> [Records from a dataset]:
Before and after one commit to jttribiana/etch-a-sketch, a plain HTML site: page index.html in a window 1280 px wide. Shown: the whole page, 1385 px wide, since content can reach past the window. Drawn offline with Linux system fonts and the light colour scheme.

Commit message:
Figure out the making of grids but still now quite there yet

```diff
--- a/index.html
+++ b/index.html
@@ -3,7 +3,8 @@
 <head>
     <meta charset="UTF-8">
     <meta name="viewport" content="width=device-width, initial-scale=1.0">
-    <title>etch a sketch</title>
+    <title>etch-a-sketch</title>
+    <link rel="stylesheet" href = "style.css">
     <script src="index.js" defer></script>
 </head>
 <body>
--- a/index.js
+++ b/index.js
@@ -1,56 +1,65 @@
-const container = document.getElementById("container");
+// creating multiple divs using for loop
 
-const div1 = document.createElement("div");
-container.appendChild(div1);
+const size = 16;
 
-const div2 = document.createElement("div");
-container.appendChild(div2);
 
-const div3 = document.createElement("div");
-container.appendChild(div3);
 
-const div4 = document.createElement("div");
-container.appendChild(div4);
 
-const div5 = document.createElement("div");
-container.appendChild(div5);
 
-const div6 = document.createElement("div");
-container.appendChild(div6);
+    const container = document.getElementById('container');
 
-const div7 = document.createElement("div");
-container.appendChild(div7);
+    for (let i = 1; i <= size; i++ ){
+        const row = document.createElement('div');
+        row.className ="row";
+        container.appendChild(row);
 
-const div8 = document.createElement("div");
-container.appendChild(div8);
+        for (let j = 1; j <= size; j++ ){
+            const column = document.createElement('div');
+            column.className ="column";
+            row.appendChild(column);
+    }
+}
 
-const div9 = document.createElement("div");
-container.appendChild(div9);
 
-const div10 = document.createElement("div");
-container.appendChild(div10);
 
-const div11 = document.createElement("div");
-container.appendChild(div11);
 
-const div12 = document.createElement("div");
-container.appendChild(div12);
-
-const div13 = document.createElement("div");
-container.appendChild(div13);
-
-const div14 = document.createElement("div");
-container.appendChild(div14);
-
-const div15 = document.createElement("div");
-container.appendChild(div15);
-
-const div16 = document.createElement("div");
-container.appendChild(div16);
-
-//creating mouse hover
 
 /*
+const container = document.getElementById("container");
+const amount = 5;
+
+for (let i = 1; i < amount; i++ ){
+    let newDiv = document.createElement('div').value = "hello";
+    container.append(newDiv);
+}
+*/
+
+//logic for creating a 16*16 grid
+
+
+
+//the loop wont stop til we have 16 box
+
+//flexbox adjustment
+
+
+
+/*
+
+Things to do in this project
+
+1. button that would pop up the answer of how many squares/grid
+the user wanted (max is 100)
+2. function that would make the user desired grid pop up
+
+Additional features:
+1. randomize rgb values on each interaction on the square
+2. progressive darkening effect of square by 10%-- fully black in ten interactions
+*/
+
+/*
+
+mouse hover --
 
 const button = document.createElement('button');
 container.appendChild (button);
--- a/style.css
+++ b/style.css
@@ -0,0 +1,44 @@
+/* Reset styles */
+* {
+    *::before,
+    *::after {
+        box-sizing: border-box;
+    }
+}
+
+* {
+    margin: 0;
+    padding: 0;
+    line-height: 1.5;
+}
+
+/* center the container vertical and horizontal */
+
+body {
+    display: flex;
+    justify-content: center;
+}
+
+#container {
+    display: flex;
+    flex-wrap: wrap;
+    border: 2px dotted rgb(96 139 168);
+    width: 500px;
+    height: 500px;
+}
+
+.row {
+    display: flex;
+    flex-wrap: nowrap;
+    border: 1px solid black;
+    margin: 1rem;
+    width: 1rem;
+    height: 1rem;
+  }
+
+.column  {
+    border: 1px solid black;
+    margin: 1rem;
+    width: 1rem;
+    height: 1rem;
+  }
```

> [EXERCISE DETAILS]:
Return a copy of each line in the entries that carries the string "column".

> [RESPONSE TO THE TASK]:
+            const column = document.createElement('div');
+            column.className ="column";
+            row.appendChild(column);
+.column  {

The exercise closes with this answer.